* Problem *
Copy all lines in the data that contain the string "README".

* Structured diff data *
━━━━━━

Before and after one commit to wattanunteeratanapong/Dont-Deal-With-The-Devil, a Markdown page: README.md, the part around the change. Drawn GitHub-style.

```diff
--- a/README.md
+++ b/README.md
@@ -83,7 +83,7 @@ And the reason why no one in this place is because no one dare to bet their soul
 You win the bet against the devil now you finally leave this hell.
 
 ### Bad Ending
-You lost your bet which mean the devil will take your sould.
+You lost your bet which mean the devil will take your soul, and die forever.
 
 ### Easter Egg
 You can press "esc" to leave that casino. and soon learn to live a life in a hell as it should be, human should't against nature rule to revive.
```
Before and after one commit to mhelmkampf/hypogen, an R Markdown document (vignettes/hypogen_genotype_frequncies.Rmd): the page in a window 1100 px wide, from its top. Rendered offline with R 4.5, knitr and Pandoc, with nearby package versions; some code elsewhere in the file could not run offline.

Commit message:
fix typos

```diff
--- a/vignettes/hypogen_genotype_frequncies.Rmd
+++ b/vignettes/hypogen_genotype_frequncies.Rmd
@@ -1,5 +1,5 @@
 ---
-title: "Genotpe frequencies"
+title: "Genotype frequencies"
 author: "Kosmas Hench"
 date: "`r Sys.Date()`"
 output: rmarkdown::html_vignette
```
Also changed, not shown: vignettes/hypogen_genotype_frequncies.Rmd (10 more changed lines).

━━━━━━

* The completed task *
Before and after one commit to wattanunteeratanapong/Dont-Deal-With-The-Devil, a Markdown page: README.md, the part around the change. Drawn GitHub-style.
--- a/README.md
+++ b/README.md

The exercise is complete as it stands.